Retro Whodunit 'Knives Out' Is as Hilarious as It Is Clever

Directed by Rian Johnson

Starring Daniel Craig, Ana de Armas, Jamie Lee Curtis, Chris Evans, Toni Collette, LaKeith Stanfield, Christopher Plummer, Don Johnson

BY Alex HudsonPublished Nov 27, 2019

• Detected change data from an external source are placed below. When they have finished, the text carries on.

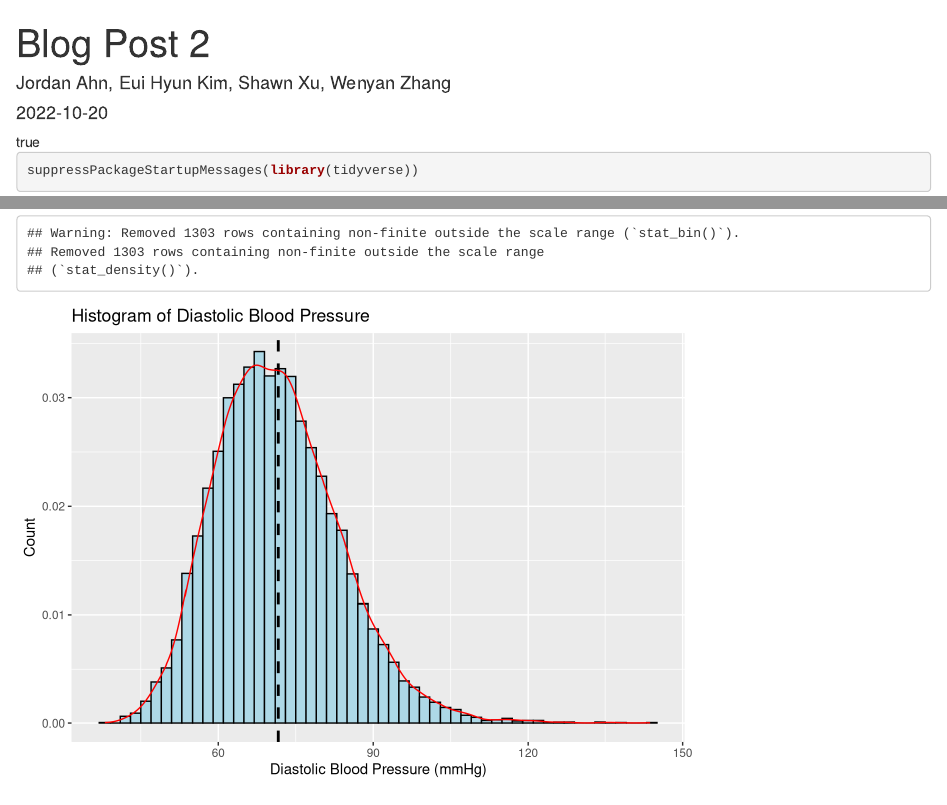
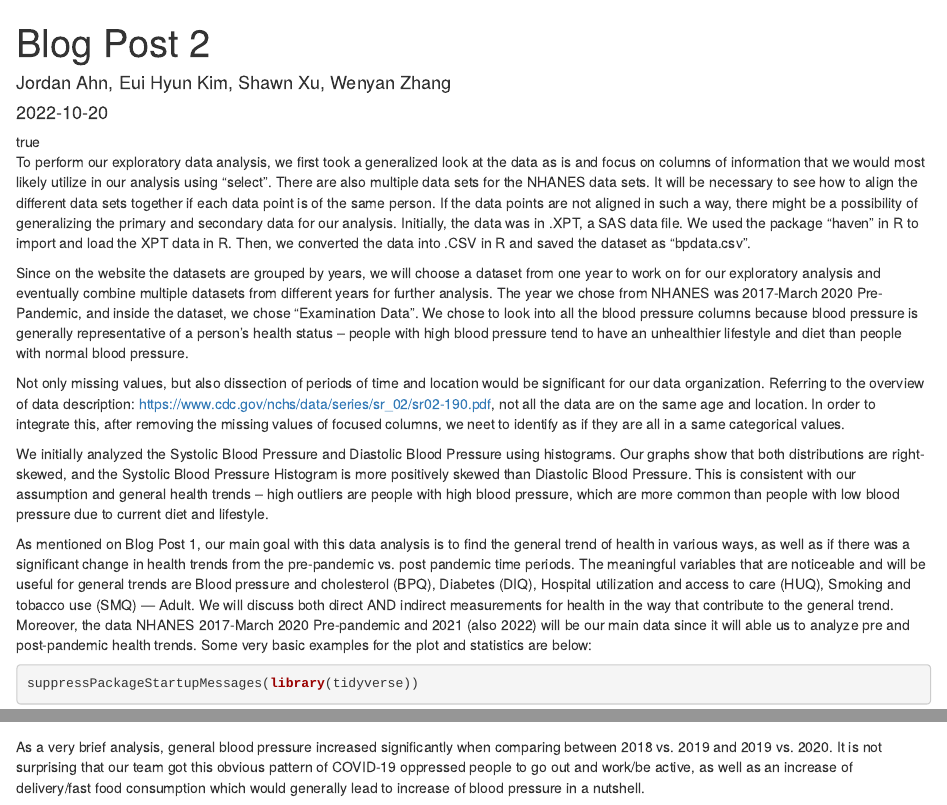
Before and after one commit to sussmanbu/ma4615-fa22-final-project-team-swej, an R Markdown document (content/post/2022-10-20-blog-post-2/index.en.Rmd): the page in a window 1100 px wide, from its top, and a second part further down, joined at a grey line. Rendered offline with R 4.5, knitr and Pandoc, with nearby package versions.

Commit message:
content added

````diff
--- a/content/post/2022-10-20-blog-post-2/index.en.Rmd
+++ b/content/post/2022-10-20-blog-post-2/index.en.Rmd
@@ -13,10 +13,25 @@ lastmod: '2022-10-20T18:30:49-04:00'
 featuredVideo: ~
 featuredImage: ~
 ---
+
+To perform our exploratory data analysis, we first took a generalized look at the data as is and focus on columns of information that we would most likely utilize in our analysis using “select”. There are also multiple data sets for the NHANES data sets. It will be necessary to see how to align the different data sets together if each data point is of the same person. If the data points are not aligned in such a way, there might be a possibility of generalizing the primary and secondary data for our analysis. Initially, the data was in .XPT, a SAS data file. We used the package “haven” in R to import and load the XPT data in R. Then, we converted the data into .CSV in R and saved the dataset as “bpdata.csv”.
+
+
+Since on the website the datasets are grouped by years, we will choose a dataset from one year to work on for our exploratory analysis and eventually combine multiple datasets from different years for further analysis. The year we chose from NHANES was 2017-March 2020 Pre-Pandemic, and inside the dataset, we chose “Examination Data”. We chose to look into all the blood pressure columns because blood pressure is generally representative of a person’s health status – people with high blood pressure tend to have an unhealthier lifestyle and diet than people with normal blood pressure.
+
+
+Not only missing values, but also dissection of periods of time and location would be significant for our data organization. Referring to the overview of data description: https://www.cdc.gov/nchs/data/series/sr_02/sr02-190.pdf, not all the data are on the same age and location. In order to integrate this, after removing the missing values of focused columns, we neet to identify as if they are all in a same categorical values.
+
+
+
+
+We initially analyzed the Systolic Blood Pressure and Diastolic Blood Pressure using histograms. Our graphs show that both distributions are right-skewed, and the Systolic Blood Pressure Histogram is more positively skewed than Diastolic Blood Pressure. This is consistent with our assumption and general health trends – high outliers are people with high blood pressure, which are more common than people with low blood pressure due to current diet and lifestyle.
+
+As mentioned on Blog Post 1, our main goal with this data analysis is to find the general trend of health in various ways, as well as if there was a significant change in health trends from the pre-pandemic vs. post pandemic time periods. The meaningful variables that are noticeable and will be useful for general trends are Blood pressure and cholesterol (BPQ), Diabetes (DIQ), Hospital utilization and access to care (HUQ), Smoking and tobacco use (SMQ) — Adult. We will discuss both direct AND indirect measurements for health in the way that contribute to the general trend. Moreover, the data NHANES 2017-March 2020 Pre-pandemic and 2021 (also 2022) will be our main data since it will able us to analyze pre and post-pandemic health trends. Some very basic examples for the plot and statistics are below:
+
 ```{r}
 suppressPackageStartupMessages(library(tidyverse))
 ```
-
 
 ```{r}
 bpdata <- read_csv(here::here("dataset/bpdata.csv"))
@@ -42,3 +57,6 @@ bpMean %>% ggplot(aes(x = MeanDia, y = ..density..)) +
   geom_density(color = "red") +
   labs(title = "Histogram of Diastolic Blood Pressure", x = "Diastolic Blood Pressure (mmHg)", y = "Count")
 ```
+
+
+As a very brief analysis, general blood pressure increased significantly when comparing between 2018 vs. 2019 and 2019 vs. 2020. It is not surprising that our team got this obvious pattern of COVID-19 oppressed people to go out and work/be active, as well as an increase of delivery/fast food consumption which would generally lead to increase of blood pressure in a nutshell.
````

A murder disguised as a suicide, a pool of suspects with plenty to gain from the victim's death, and a charismatic detective who is as clever as he is quirky. Knives Out is a classic whodunnit in the mould of Agatha Christie, but with a self-aware sense of snark that injects hilarious new energy into the outmoded genre.
In a meta nod to the form, the film's victim is a murder mystery novelist living in a remote gothic manor — a bit like the Clue board brought to life, as one character points out. Harlan Thrombrey (Christopher Plummer) is found dead on his 85th birthday with his throat slit in an apparent suicide. His dysfunctional brood of kids and grandkids are all possible suspects, including the domineering Linda (Jamie Lee Curtis), elitist black sheep Ransom (Chris Evans), and wellness guru daughter-in-law Joni (Toni Collette, with wonderfully exaggerated vocal fry).
Detective Elliot (LaKeith Stanfield) is ready to declare the death a suicide, but investigator detective Benoit Blanc (Daniel Craig) swoops in with a Southern accent and a theory that something fishy is going on. He quickly aligns himself with Harlan's well-meaning South American nurse Ana de Armas — who he deems trustworthy, thanks to her icky habit of spewing chunks any time she tells a lie.
The star-studded ensemble cast all deliver lively, laugh-out-loud performances, but it's the wickedly clever script by Rian Johnson (who also directed) that's the true standout here. The complex crime comes together like a masterful puzzle, and Johnson cheekily subverts the retro whodunnit aesthetic with timely punch lines about JUUL-ing and alt-right online trolls. Modern issues about immigration and American racism factor heavily in the Thrombrey family's insufferable snobbery.
Knives Out has its tongue planted firmly in cheek, but with funny gags tied together by believable twists, the film is the best of both worlds: it's both a witty spoof of murder mysteries and an outstanding embodiment of the genre.
(Mongrel Media)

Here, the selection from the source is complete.